[Records from a collection]
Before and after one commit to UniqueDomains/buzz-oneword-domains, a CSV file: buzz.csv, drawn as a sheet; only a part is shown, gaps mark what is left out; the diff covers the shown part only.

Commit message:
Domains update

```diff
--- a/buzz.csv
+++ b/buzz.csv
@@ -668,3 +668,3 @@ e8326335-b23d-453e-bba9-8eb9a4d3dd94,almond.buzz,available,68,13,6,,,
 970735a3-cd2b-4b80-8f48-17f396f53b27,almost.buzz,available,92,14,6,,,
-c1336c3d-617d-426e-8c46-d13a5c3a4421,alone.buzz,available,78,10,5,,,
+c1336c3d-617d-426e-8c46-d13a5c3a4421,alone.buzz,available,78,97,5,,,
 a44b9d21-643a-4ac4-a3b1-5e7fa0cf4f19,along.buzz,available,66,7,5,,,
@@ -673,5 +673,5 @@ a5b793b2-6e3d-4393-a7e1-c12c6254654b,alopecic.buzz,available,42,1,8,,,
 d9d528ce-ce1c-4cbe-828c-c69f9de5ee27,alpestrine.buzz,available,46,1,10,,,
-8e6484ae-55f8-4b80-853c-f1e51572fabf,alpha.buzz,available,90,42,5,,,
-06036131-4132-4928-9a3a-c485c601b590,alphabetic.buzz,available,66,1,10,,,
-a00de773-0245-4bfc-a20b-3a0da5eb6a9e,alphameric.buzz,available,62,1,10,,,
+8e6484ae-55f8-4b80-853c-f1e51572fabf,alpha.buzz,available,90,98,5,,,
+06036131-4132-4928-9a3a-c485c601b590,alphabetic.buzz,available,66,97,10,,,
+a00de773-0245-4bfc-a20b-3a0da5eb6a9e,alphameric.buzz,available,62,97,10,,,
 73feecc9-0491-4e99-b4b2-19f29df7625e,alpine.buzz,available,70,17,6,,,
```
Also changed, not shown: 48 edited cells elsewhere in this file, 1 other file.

■ Work required:
All lines from the one containing "Domains update" to the end of the data above are to be set down exactly; no others belong in the answer.

■ Result for this task:
Domains update

```diff
--- a/buzz.csv
+++ b/buzz.csv
@@ -668,3 +668,3 @@ e8326335-b23d-453e-bba9-8eb9a4d3dd94,almond.buzz,available,68,13,6,,,
 970735a3-cd2b-4b80-8f48-17f396f53b27,almost.buzz,available,92,14,6,,,
-c1336c3d-617d-426e-8c46-d13a5c3a4421,alone.buzz,available,78,10,5,,,
+c1336c3d-617d-426e-8c46-d13a5c3a4421,alone.buzz,available,78,97,5,,,
 a44b9d21-643a-4ac4-a3b1-5e7fa0cf4f19,along.buzz,available,66,7,5,,,
@@ -673,5 +673,5 @@ a5b793b2-6e3d-4393-a7e1-c12c6254654b,alopecic.buzz,available,42,1,8,,,
 d9d528ce-ce1c-4cbe-828c-c69f9de5ee27,alpestrine.buzz,available,46,1,10,,,
-8e6484ae-55f8-4b80-853c-f1e51572fabf,alpha.buzz,available,90,42,5,,,
-06036131-4132-4928-9a3a-c485c601b590,alphabetic.buzz,available,66,1,10,,,
-a00de773-0245-4bfc-a20b-3a0da5eb6a9e,alphameric.buzz,available,62,1,10,,,
+8e6484ae-55f8-4b80-853c-f1e51572fabf,alpha.buzz,available,90,98,5,,,
+06036131-4132-4928-9a3a-c485c601b590,alphabetic.buzz,available,66,97,10,,,
+a00de773-0245-4bfc-a20b-3a0da5eb6a9e,alphameric.buzz,available,62,97,10,,,
 73feecc9-0491-4e99-b4b2-19f29df7625e,alpine.buzz,available,70,17,6,,,
```
Also changed, not shown: 48 edited cells elsewhere in this file, 1 other file.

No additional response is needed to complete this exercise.